SAN DIEGO — Teachers in California have drastically changed their outlook on the profession post-pandemic. It appears those views have significantly become more negative, according to a new survey.

Hart Research Associates conducted in-depth interviews of 4,600 TK-12 teachers in the Golden State on behalf of the California Teachers Association. What they discovered were educators who feel burdened by stress and peaking exhaustion.

Since the coronavirus pandemic, 77 percent of California teachers say things have changed for the worse. This is up from 45 percent previously.

When asked to described the work of teachers, 68 percent of the state’s current educators say it’s “exhausting” and 61 percent say it’s “stressful.” Burnout was the top reason those in the field of education are considering alternative career paths.

Another indicator of stress for California teachers is the challenge of finding affordable housing near their place of work. Eighty percent of those surveyed say they are experiencing financial stress in regards to this difficulty.

Managing basic expenses has also become a challenge for Golden State teachers. Sixty-eight percent of respondents expressed this as a challenging factor.

Higher pay was suggested by the majority of respondents as a way to improve their overall satisfaction. They are also looking for smaller class sizes and more support for students.

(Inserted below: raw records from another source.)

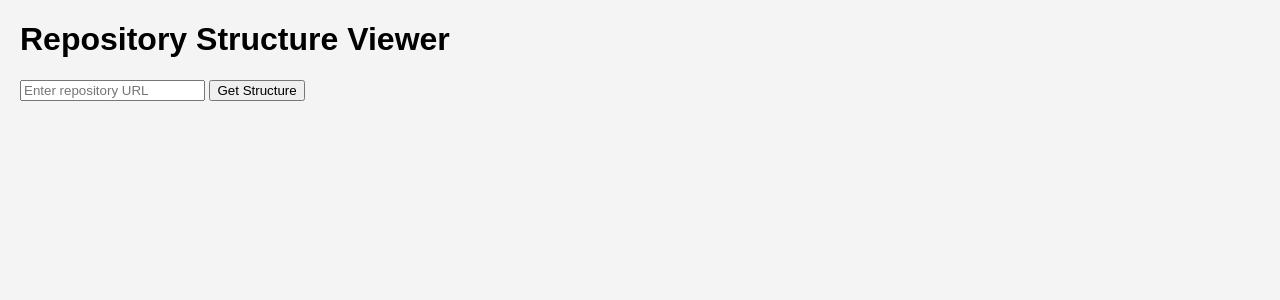
Repository: pawanpediredla/repo-web
Page: public/index.html
The author's editor kept a copy of each file at every save. The page is drawn from the files as they stood at one save, then again after the next save.
The browser window is 1280 px wide. The pictures show the whole page.

Above is the page before, as saved 2024-08-23 19:00:03.

After the next save:
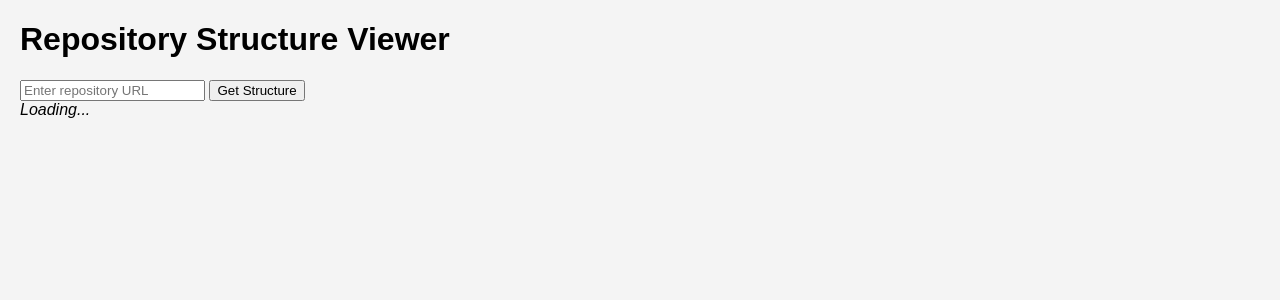
Saved 10 s later.
--- a/public/index.html
+++ b/public/index.html
@@ -14,15 +14,21 @@
         #app {
             margin: 20px;
         }
+        ul {
+            list-style-type: none;
+            padding-left: 20px;
+        }
+        li {
+            margin: 2px 0;
+        }
         .directory {
-            margin-left: 20px;
+            font-weight: bold;
         }
         .file {
             color: #555;
         }
-        .tree {
-            white-space: nowrap;
-            overflow-x: auto;
+        .loading {
+            font-style: italic;
         }
     </style>
 </head>
@@ -31,7 +37,7 @@
         <h1>Repository Structure Viewer</h1>
         <input type="text" id="repoUrl" placeholder="Enter repository URL">
         <button onclick="fetchStructure()">Get Structure</button>
-        <pre id="structure" class="tree"></pre>
+        <div id="structure" class="loading">Loading...</div>
     </div>
     <script>
         async function fetchStructure() {
@@ -39,18 +45,24 @@
             const response = await fetch(`/structure?url=${encodeURIComponent(repoUrl)}`);
             const data = await response.json();
             const structureDiv = document.getElementById('structure');
-            structureDiv.textContent = formatStructure(data, 0);
-        }
-
-        function formatStructure(nodes, depth) {
-            return nodes.map(node => {
-                const prefix = ' '.repeat(depth * 4);
-                if (node.type === 'directory') {
-                    return `${prefix}├── ${node.name}\n${formatStructure(node.children, depth + 1)}`;
-                } else {
-                    return `${prefix}├── ${node.name}`;
-                }
-            }).join('\n');
+            structureDiv.innerHTML = '';  // Clear previous content
+            const createTree = (nodes) => {
+                const ul = document.createElement('ul');
+                nodes.forEach(node => {
+                    const li = document.createElement('li');
+                    li.textContent = node.name;
+                    if (node.type === 'directory') {
+                        li.className = 'directory';
+                        li.appendChild(createTree(node.children));
+                    } else {
+                        li.className = 'file';
+                    }
+                    ul.appendChild(li);
+                });
+                return ul;
+            };
+            structureDiv.appendChild(createTree(data));
+            structureDiv.classList.remove('loading');
         }
     </script>
 </body>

California’s state budget is set to address concerns surrounding professional development for educators. However, as it stands, one in five teachers are planning to leave their post by 2025.